## PROBLEM STATEMENT
Images are not part of the copy; write out the rest of the data exactly as given.
*** Opening of DATA FOR THIS TASK ***
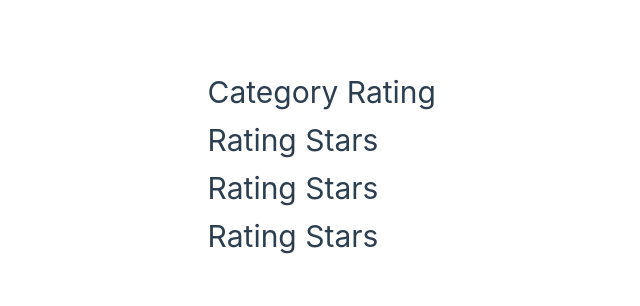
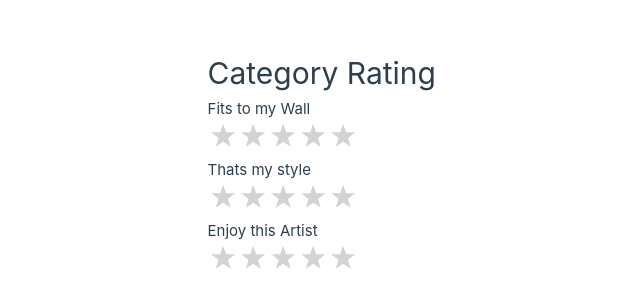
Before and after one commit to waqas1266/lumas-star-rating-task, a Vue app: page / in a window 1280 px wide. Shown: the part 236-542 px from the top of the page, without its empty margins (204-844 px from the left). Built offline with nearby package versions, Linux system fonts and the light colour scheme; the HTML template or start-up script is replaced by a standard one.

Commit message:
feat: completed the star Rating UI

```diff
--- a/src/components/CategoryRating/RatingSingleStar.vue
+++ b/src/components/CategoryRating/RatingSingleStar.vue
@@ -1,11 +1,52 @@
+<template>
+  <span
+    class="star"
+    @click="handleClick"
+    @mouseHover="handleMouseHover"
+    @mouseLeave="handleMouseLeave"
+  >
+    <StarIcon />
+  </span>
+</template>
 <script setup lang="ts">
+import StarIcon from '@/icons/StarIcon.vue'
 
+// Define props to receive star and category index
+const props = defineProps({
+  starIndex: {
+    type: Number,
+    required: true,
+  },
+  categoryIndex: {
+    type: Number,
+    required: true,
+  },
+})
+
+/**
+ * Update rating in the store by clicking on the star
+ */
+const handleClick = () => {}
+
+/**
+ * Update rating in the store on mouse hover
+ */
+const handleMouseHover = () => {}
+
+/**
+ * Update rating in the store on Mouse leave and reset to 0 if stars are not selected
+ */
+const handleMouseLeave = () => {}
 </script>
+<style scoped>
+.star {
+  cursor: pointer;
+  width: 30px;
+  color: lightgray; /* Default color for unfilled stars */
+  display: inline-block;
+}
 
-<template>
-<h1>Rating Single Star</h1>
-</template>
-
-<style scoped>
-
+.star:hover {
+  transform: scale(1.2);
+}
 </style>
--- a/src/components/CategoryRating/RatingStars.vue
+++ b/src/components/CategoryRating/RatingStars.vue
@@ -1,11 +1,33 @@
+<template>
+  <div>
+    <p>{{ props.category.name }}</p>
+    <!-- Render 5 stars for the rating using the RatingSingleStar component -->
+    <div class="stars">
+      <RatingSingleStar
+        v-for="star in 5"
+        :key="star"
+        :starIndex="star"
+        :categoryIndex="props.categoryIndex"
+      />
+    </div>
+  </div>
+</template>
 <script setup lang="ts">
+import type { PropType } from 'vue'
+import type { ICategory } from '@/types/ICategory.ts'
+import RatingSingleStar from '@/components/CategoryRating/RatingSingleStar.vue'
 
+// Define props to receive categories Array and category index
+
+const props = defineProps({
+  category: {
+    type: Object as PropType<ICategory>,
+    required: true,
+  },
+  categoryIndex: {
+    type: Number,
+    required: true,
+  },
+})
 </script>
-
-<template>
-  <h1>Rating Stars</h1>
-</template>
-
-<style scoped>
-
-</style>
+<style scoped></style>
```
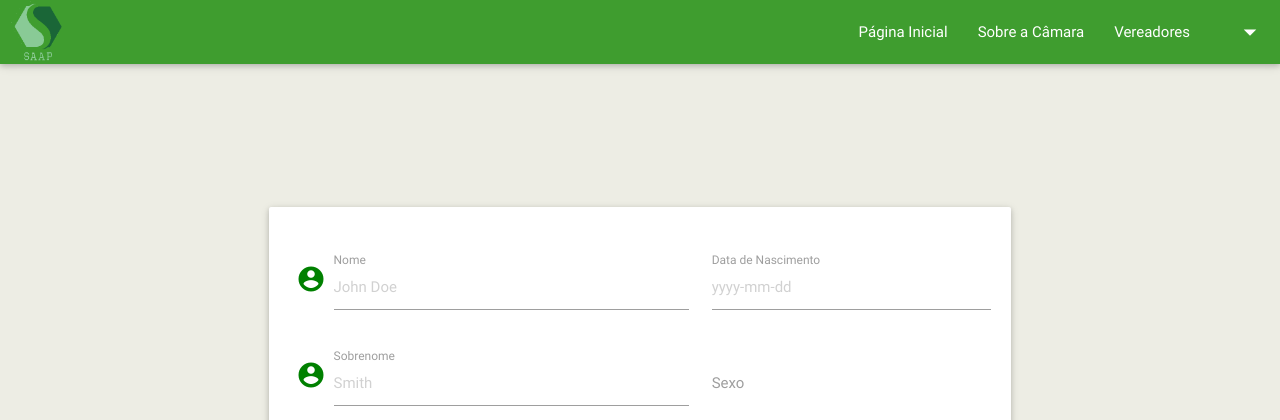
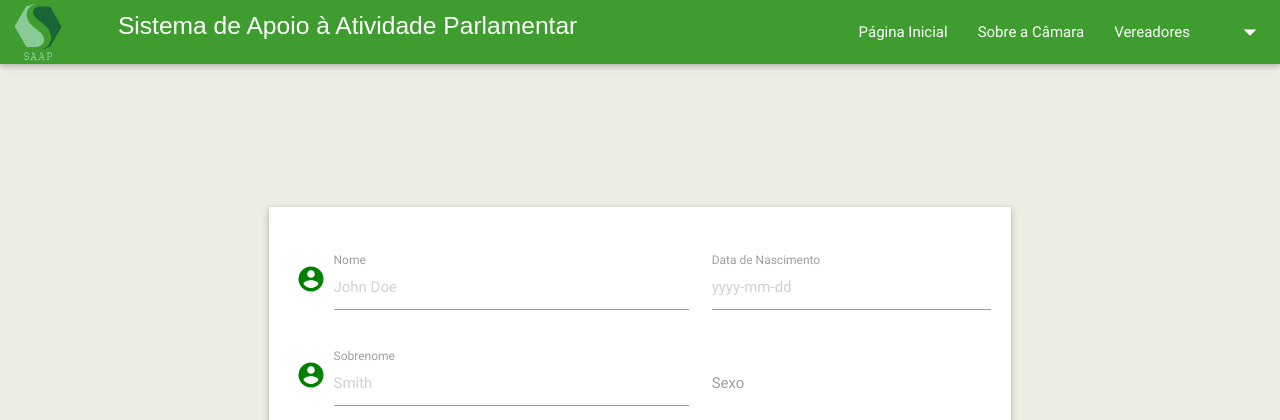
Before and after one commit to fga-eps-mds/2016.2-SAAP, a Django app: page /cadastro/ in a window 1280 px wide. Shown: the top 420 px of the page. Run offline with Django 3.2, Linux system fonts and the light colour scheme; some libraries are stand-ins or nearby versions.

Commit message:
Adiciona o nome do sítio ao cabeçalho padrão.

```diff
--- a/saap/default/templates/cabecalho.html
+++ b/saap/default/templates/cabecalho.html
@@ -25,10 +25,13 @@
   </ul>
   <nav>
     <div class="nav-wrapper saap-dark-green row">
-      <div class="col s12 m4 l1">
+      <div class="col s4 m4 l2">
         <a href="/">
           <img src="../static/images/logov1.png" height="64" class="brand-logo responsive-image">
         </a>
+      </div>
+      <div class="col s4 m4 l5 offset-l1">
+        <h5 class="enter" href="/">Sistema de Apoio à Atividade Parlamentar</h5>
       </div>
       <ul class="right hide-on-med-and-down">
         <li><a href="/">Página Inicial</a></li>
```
*** Close of DATA FOR THIS TASK ***
## EXERCISE OUTPUT
Before and after one commit to waqas1266/lumas-star-rating-task, a Vue app: page / in a window 1280 px wide. Shown: the part 236-542 px from the top of the page, without its empty margins (204-844 px from the left). Built offline with nearby package versions, Linux system fonts and the light colour scheme; the HTML template or start-up script is replaced by a standard one.

Commit message:
feat: completed the star Rating UI

```diff
--- a/src/components/CategoryRating/RatingSingleStar.vue
+++ b/src/components/CategoryRating/RatingSingleStar.vue
@@ -1,11 +1,52 @@
+<template>
+  <span
+    class="star"
+    @click="handleClick"
+    @mouseHover="handleMouseHover"
+    @mouseLeave="handleMouseLeave"
+  >
+    <StarIcon />
+  </span>
+</template>
 <script setup lang="ts">
+import StarIcon from '@/icons/StarIcon.vue'
 
+// Define props to receive star and category index
+const props = defineProps({
+  starIndex: {
+    type: Number,
+    required: true,
+  },
+  categoryIndex: {
+    type: Number,
+    required: true,
+  },
+})
+
+/**
+ * Update rating in the store by clicking on the star
+ */
+const handleClick = () => {}
+
+/**
+ * Update rating in the store on mouse hover
+ */
+const handleMouseHover = () => {}
+
+/**
+ * Update rating in the store on Mouse leave and reset to 0 if stars are not selected
+ */
+const handleMouseLeave = () => {}
 </script>
+<style scoped>
+.star {
+  cursor: pointer;
+  width: 30px;
+  color: lightgray; /* Default color for unfilled stars */
+  display: inline-block;
+}
 
-<template>
-<h1>Rating Single Star</h1>
-</template>
-
-<style scoped>
-
+.star:hover {
+  transform: scale(1.2);
+}
 </style>
--- a/src/components/CategoryRating/RatingStars.vue
+++ b/src/components/CategoryRating/RatingStars.vue
@@ -1,11 +1,33 @@
+<template>
+  <div>
+    <p>{{ props.category.name }}</p>
+    <!-- Render 5 stars for the rating using the RatingSingleStar component -->
+    <div class="stars">
+      <RatingSingleStar
+        v-for="star in 5"
+        :key="star"
+        :starIndex="star"
+        :categoryIndex="props.categoryIndex"
+      />
+    </div>
+  </div>
+</template>
 <script setup lang="ts">
+import type { PropType } from 'vue'
+import type { ICategory } from '@/types/ICategory.ts'
+import RatingSingleStar from '@/components/CategoryRating/RatingSingleStar.vue'
 
+// Define props to receive categories Array and category index
+
+const props = defineProps({
+  category: {
+    type: Object as PropType<ICategory>,
+    required: true,
+  },
+  categoryIndex: {
+    type: Number,
+    required: true,
+  },
+})
 </script>
-
-<template>
-  <h1>Rating Stars</h1>
-</template>
-
-<style scoped>
-
-</style>
+<style scoped></style>
```
Before and after one commit to fga-eps-mds/2016.2-SAAP, a Django app: page /cadastro/ in a window 1280 px wide. Shown: the top 420 px of the page. Run offline with Django 3.2, Linux system fonts and the light colour scheme; some libraries are stand-ins or nearby versions.

Commit message:
Adiciona o nome do sítio ao cabeçalho padrão.

```diff
--- a/saap/default/templates/cabecalho.html
+++ b/saap/default/templates/cabecalho.html
@@ -25,10 +25,13 @@
   </ul>
   <nav>
     <div class="nav-wrapper saap-dark-green row">
-      <div class="col s12 m4 l1">
+      <div class="col s4 m4 l2">
         <a href="/">
           <img src="../static/images/logov1.png" height="64" class="brand-logo responsive-image">
         </a>
+      </div>
+      <div class="col s4 m4 l5 offset-l1">
+        <h5 class="enter" href="/">Sistema de Apoio à Atividade Parlamentar</h5>
       </div>
       <ul class="right hide-on-med-and-down">
         <li><a href="/">Página Inicial</a></li>
```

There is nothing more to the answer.